South East Coast Ambulance Service (SECAmb) is calling for the public’s support to help it manage demand throughout the upcoming Euro 2024 football championships.

England kick off their campaign against Serbia at 8pm on Sunday 16 June with Scotland taking on hosts Germany in the opening game at 8pm on Friday 14 June. Both then play two further group matches before the knock-out phase begins.

The ambulance service will often see an increase in demand for its services following the final whistle in key international football matches. At the last Euros in 2020, SECAmb received around 50 per cent more 999 calls in the hour after England’s semi-final victory than in the previous hour. During the game there was a dip in demand but in the hour after the final whistle, 999 control room staff answered 150 calls.

Ahead of the start of the tournament, SECAmb is asking people to enjoy the games sensibly, be aware of the impact their actions can have on its services and to only dial 999 in the event of a serious emergency. People with a genuine emergency are urged not to ignore any symptoms such as chest pain during a game, only to call 999 at the end of the match.

To lessen the impact on SECAmb and the wider NHS, people who are not facing an emergency should make use of alternatives such as NHS 111 Online at or by calling 111 for help and advice.

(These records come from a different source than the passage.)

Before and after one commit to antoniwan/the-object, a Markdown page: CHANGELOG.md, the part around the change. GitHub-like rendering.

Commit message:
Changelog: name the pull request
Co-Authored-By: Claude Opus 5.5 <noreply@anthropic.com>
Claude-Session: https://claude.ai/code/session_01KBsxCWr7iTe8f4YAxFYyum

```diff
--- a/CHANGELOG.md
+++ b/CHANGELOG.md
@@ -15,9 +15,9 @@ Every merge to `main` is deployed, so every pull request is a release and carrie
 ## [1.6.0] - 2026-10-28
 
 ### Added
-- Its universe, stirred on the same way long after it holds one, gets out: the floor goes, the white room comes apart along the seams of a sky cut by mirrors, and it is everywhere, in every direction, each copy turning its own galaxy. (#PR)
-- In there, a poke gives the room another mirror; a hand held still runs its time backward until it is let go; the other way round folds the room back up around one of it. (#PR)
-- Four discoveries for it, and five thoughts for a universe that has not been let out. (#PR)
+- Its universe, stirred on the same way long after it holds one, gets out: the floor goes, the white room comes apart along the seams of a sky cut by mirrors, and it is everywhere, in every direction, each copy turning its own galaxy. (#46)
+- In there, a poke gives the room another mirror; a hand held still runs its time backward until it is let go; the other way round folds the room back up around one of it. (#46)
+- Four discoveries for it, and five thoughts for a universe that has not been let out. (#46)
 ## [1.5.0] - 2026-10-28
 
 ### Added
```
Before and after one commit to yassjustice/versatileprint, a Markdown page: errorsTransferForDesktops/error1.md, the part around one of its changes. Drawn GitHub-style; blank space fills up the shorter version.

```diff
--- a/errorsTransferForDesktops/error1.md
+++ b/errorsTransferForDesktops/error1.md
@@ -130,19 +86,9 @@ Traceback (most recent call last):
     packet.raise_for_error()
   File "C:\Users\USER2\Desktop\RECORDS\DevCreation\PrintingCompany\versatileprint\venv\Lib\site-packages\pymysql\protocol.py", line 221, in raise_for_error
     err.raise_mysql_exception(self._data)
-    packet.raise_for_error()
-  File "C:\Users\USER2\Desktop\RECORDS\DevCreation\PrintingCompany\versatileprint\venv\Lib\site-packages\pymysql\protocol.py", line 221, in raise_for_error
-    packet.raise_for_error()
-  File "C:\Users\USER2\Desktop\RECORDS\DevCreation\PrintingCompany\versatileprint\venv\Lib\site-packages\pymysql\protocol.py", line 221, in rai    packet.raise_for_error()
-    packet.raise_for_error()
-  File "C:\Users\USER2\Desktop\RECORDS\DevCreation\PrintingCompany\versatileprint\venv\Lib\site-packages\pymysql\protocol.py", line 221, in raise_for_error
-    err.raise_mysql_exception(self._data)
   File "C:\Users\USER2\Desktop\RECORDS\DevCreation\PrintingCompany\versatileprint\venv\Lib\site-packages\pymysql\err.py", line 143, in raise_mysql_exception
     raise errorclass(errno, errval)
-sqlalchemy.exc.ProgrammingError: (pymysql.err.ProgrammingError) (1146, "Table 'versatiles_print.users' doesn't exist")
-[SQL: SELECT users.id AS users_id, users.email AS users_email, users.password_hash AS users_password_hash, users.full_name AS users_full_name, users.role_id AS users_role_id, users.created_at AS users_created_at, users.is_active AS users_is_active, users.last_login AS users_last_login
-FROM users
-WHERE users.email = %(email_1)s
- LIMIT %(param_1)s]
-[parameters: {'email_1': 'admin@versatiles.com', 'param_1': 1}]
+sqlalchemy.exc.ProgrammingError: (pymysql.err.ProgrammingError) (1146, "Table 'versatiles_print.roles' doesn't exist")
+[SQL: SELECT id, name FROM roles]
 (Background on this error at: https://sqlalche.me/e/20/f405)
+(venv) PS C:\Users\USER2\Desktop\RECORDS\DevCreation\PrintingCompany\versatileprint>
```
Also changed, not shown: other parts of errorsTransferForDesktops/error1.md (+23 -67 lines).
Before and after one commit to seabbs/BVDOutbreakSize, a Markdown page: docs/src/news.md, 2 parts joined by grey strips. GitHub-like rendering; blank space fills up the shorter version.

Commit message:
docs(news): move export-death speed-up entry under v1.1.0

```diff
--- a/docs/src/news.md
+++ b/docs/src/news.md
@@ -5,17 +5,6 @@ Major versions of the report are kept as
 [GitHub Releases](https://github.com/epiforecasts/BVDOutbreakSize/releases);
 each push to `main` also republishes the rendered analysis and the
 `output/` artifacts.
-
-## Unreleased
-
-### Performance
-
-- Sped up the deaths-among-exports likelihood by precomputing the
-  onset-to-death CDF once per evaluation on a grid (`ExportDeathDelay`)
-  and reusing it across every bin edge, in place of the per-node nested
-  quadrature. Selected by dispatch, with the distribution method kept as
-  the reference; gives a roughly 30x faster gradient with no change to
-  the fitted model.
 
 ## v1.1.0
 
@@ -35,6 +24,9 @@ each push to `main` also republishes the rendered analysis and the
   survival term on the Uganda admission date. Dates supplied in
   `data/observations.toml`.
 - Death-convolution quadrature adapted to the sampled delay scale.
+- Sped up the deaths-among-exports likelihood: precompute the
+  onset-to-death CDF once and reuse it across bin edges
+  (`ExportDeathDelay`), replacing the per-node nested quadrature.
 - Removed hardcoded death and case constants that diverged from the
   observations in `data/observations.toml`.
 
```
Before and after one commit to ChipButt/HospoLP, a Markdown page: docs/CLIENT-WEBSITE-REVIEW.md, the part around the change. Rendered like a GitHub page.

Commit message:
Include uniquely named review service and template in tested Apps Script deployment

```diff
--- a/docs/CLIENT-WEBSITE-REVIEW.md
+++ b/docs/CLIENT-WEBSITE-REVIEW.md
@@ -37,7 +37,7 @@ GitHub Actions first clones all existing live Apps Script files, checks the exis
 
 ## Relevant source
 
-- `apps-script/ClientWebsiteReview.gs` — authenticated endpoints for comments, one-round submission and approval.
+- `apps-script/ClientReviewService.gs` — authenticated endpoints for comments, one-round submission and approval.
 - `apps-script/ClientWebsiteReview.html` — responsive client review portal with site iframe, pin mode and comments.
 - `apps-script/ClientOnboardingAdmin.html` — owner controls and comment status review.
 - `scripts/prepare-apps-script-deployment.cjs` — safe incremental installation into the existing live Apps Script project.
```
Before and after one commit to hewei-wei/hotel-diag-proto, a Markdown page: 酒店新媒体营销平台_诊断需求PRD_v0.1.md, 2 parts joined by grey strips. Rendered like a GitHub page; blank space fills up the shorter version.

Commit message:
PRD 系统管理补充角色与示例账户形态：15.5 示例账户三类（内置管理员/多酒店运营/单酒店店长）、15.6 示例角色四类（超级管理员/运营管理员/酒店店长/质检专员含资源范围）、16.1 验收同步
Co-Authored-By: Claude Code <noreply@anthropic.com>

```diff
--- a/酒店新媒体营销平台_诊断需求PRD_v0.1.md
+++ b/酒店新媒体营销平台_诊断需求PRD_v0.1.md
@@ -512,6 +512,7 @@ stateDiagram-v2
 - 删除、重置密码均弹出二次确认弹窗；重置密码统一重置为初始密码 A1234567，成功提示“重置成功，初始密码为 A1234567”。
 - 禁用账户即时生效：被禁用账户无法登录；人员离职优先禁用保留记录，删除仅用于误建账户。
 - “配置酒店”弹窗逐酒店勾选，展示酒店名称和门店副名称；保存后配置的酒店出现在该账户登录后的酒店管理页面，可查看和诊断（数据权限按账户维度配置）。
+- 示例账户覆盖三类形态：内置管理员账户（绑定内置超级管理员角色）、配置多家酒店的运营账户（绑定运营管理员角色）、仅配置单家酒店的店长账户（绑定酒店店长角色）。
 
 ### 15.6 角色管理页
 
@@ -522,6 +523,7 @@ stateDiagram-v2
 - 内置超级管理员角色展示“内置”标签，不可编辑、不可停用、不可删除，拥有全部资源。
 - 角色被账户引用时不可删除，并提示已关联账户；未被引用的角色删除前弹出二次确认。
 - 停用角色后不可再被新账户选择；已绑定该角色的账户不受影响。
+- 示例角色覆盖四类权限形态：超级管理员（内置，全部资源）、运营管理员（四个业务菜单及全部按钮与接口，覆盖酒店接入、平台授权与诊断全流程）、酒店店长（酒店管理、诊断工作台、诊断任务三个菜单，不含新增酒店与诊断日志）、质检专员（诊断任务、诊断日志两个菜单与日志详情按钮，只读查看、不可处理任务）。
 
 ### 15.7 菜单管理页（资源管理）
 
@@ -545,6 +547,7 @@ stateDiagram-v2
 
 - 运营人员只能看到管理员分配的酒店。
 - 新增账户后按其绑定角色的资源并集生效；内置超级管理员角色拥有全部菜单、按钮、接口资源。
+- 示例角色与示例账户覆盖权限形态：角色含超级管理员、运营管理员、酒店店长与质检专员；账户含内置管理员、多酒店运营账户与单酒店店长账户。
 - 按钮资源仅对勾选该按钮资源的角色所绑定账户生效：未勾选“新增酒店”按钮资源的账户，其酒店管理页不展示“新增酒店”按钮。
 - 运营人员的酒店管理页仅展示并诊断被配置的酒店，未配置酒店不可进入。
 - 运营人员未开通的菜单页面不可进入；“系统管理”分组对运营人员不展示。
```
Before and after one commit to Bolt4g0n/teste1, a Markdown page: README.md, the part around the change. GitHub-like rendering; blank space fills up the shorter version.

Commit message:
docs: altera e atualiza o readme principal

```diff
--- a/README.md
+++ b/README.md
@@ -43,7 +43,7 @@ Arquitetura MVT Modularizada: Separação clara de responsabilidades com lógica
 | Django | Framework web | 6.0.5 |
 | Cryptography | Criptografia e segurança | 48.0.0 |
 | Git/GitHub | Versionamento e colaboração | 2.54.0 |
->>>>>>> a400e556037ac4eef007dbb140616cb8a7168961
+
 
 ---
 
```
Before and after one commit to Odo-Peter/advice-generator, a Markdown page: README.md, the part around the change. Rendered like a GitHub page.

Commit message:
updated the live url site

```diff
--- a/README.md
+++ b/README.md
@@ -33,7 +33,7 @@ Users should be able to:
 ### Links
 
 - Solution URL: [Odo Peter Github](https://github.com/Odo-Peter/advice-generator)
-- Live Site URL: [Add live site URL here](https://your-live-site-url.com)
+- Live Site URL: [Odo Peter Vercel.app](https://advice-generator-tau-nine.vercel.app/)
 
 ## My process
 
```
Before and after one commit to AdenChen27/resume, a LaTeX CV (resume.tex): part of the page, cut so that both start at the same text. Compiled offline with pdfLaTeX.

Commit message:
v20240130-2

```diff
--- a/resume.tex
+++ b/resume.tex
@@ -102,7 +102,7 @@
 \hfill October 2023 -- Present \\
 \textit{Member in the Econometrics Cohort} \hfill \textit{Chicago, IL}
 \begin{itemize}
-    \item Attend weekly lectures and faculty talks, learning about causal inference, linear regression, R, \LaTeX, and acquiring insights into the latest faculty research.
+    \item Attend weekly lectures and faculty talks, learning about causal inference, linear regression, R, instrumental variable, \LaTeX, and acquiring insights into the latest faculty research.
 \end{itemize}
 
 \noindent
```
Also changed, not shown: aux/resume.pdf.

With evidence pointing to a link between high-profile football matches and an increase in domestic violence and abuse, SECAmb is also reminding people of help available to anyone who feels they or others they know are at risk. Help and advice is available via the NHS website here:

SECAmb Executive Director of Operations, Emma Williams, said: “We know that many people will be looking forward to the Euros and to cheering on their country of choice over the coming weeks.

“We also know that significant football matches can have an impact on the demand we face with often an immediate uplift in calls at the final whistle.

“Anyone who is facing a genuine emergency shouldn’t hesitate to call us but we know that many people who choose to call us after a game has finished could get help and advice from a more appropriate service such as NHS 111.

“We appreciate that many people will choose to watch the match at the pub or at home with friends. If people choose to drink alcohol while watching then, as ever, we urge them to be sensible and look after themselves and others to lessen the likelihood of having to call for our help. Just a few avoidable calls in an area can significantly impact on our ability to respond to other local emergencies quickly.”

Further health advice, information on NHS services and how you can get the help you need is available at